“What I wanted was a more international and open-minded environment without losing the opportunities that Asia, and China, are offering at the moment. That’s why I decided to move to Hong Kong,” said Meccheri, who has produced reports on a pro-democracy protest, the Chinese pink dolphin, and shopping habits, amongst other topics, since moving to the city.

Since moving to Hong Kong, Meccheri has produced reports on a range of subjects from the Chinese pink dolphin to the habits of shoppers

At the same time, Hong Kong and the region also provide a source of fresh inspiration for those already working in the industry looking to further develop their skills.

Some students who have joined the MJ programme this year come with journalism experience already. But they agree that Asia is the perfect location to practise and hone their skills, while also providing inspiration for different types of stories that they would not typically find in their home countries.

“Being in Asia makes me come alive,” said Tamsyn Burgmann, who was a senior reporter at The Canadian Press before leaving to join the MJ course. “I believe that’s essential for tapping my highest potential and making journalism that matters.”

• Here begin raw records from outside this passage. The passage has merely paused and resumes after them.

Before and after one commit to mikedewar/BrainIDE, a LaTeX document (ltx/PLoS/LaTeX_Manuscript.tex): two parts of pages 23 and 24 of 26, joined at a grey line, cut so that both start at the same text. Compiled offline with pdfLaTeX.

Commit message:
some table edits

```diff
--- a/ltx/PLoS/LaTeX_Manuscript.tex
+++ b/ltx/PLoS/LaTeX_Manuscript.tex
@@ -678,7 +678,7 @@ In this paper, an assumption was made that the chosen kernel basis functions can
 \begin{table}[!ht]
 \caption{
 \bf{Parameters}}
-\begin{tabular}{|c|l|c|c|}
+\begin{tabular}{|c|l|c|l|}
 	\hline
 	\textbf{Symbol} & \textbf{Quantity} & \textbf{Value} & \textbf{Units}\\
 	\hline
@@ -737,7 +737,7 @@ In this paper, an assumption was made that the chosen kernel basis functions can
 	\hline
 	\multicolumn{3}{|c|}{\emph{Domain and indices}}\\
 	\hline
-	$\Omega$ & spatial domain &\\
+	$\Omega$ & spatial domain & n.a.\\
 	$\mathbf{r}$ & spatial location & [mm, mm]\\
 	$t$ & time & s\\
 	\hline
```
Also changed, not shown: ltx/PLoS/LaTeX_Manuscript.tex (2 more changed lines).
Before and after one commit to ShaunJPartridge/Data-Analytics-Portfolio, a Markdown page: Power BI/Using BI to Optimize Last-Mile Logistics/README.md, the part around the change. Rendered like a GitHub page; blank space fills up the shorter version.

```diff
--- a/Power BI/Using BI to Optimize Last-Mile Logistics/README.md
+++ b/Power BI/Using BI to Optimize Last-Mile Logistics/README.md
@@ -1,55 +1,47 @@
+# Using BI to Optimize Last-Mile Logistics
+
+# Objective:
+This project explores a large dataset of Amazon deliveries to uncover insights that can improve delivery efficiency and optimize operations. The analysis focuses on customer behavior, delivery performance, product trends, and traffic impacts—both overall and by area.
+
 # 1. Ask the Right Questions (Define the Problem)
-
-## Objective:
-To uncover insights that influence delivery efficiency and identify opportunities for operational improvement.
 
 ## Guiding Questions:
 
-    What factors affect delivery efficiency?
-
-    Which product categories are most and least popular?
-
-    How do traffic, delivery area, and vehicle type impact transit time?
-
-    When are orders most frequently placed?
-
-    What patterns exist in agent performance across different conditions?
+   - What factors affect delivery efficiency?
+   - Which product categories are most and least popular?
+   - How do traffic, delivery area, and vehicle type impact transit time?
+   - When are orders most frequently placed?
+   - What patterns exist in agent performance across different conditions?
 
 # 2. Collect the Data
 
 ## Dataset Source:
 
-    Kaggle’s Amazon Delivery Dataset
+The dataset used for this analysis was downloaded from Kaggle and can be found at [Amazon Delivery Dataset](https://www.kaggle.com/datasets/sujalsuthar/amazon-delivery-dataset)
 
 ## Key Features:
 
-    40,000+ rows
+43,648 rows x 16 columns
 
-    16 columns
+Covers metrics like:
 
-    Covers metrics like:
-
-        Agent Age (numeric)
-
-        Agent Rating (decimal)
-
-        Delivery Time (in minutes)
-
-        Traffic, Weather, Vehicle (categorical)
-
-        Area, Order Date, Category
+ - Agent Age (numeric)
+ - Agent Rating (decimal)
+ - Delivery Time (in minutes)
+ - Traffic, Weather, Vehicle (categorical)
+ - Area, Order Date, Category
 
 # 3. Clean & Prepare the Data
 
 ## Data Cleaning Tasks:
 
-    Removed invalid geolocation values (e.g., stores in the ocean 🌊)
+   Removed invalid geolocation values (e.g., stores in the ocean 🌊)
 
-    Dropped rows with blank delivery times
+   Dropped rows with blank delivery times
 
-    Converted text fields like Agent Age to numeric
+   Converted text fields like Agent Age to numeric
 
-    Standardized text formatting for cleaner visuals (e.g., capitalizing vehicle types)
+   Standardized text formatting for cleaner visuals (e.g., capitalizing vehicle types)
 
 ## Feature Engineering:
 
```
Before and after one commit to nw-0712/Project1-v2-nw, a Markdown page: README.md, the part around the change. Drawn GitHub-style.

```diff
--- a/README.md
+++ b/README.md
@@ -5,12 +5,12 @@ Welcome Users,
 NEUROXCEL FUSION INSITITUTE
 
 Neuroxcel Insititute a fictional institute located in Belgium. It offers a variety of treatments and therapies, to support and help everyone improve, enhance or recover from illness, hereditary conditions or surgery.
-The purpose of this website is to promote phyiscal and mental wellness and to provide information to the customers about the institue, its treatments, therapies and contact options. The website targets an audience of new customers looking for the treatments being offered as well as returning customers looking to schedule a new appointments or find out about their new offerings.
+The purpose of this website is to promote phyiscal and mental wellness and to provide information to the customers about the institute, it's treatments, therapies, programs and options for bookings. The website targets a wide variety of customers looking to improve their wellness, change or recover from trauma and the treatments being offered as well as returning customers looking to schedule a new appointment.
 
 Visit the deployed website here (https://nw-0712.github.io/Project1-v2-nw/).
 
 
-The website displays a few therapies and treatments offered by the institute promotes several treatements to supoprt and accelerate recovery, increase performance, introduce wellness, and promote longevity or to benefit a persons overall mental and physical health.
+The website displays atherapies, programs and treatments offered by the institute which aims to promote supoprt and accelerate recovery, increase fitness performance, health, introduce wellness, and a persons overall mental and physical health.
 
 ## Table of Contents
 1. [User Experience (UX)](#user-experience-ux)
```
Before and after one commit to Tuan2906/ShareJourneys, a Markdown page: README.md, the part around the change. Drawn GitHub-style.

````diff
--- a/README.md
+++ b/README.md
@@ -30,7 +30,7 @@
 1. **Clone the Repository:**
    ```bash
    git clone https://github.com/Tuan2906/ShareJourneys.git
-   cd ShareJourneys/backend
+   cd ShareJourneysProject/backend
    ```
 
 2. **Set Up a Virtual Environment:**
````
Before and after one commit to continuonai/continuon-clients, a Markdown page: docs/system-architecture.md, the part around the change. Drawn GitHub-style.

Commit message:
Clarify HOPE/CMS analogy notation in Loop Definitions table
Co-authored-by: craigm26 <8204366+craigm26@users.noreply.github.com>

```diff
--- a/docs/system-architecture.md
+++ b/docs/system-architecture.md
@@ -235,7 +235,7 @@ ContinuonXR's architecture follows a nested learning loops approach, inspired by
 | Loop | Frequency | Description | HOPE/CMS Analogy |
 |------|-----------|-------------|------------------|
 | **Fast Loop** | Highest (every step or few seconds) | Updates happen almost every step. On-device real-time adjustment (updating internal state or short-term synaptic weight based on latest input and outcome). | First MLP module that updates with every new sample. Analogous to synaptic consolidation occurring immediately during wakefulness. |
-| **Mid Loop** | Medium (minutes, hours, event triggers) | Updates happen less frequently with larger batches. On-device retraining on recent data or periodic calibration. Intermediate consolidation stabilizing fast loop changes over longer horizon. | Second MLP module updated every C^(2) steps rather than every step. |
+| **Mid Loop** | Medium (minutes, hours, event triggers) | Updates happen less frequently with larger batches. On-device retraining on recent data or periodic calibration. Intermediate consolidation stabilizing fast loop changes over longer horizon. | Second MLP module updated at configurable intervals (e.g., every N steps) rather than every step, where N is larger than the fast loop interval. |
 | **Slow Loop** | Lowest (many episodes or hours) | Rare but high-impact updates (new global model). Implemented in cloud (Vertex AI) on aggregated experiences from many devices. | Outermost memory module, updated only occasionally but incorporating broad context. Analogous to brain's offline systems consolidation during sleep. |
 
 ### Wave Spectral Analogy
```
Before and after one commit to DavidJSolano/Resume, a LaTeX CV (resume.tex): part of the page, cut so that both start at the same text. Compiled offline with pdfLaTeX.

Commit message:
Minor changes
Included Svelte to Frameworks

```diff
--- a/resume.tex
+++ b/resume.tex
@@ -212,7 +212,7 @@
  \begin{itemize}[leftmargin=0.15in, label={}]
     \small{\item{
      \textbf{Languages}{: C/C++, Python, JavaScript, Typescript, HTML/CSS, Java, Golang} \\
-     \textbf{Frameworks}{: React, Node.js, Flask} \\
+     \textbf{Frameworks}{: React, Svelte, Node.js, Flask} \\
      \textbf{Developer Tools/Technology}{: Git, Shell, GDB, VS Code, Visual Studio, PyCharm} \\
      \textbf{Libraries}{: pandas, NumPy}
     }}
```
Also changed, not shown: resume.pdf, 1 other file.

Before landing in Hong Kong, Burgmann had spent nine months travelling across Asia on her own in 2013, building up a portfolio of stories with far-flung datelines.

“The stories I wrote were different than anything I’d written in Canada,” Burgmann said. “I made opportunities to engage with characters from champion Muay Thai fighters to Kachin rebels in Myanmar’s far north. Writing stories about these people opened up my world. I yearn to keep collecting and sharing these stories on a bigger scale, and believe obtaining my MJ at HKU is the most direct path.”

Burgmann visited the Kachin Independence Organisation headquarters, in Myitkyina, Myanmar, and trained with a Muay Thai champion during her first visit to Asia in 2013

“One of my editors in Canada once told me that after he launched into his passion career, he wondered why he hadn’t done it ten years sooner. I left a reporting job at home for my MJ in Hong Kong because I’m determined not to become complacent,” she added.

Kristina Shperlik has a degree from Moscow State University and had been working as a journalist in Russia for six years already when she decided to apply for the MJ programme.

“I was deeply impressed by the descriptions of the internship experiences that previous students had. It’s very uncommon to suddenly find yourself working in Nepal, Mongolia or Vietnam,” said Shperlik, who is herself now completing an internship at the Nepali Times during the winter break in her studies.

“Asia right now is a great place for a journalist to be, as a lot of events are happening here and a lot of possible stories can be written,” said Shperlik. “Hong Kong itself has world-famous newspapers, TV channels and other media organisations.”

Shperlik, who graduated from Moscow State University and had been working as a journalist in Russia for six years before joining the MJ programme, is now on internship at the Nepali Times

Shperlik, who has worked on stories about Japanese strawberry farming and potential political tensions between ‘the valleys’ and ‘the mountains’ after the passing of a new constitution last year since arriving in Nepal, was also curious to see how English-speaking journalism works, and whether the obstacles it faces are the same as in Russia.

“I think that as journalists in different countries, we follow exactly the same patterns—the most important rules about how to write and report, how to deal with ethics, and how to find your stories are pretty much the same,” she said. “However, it is useful to know how to write in English professionally, as it can help you to increase your audience significantly.”

Follow Meccheri on Twitter here, Burgmann here, and Shperlik here.

The application period to join the Master of Journalism programme for the 2017‒18 academic year is now open. To learn more, click here.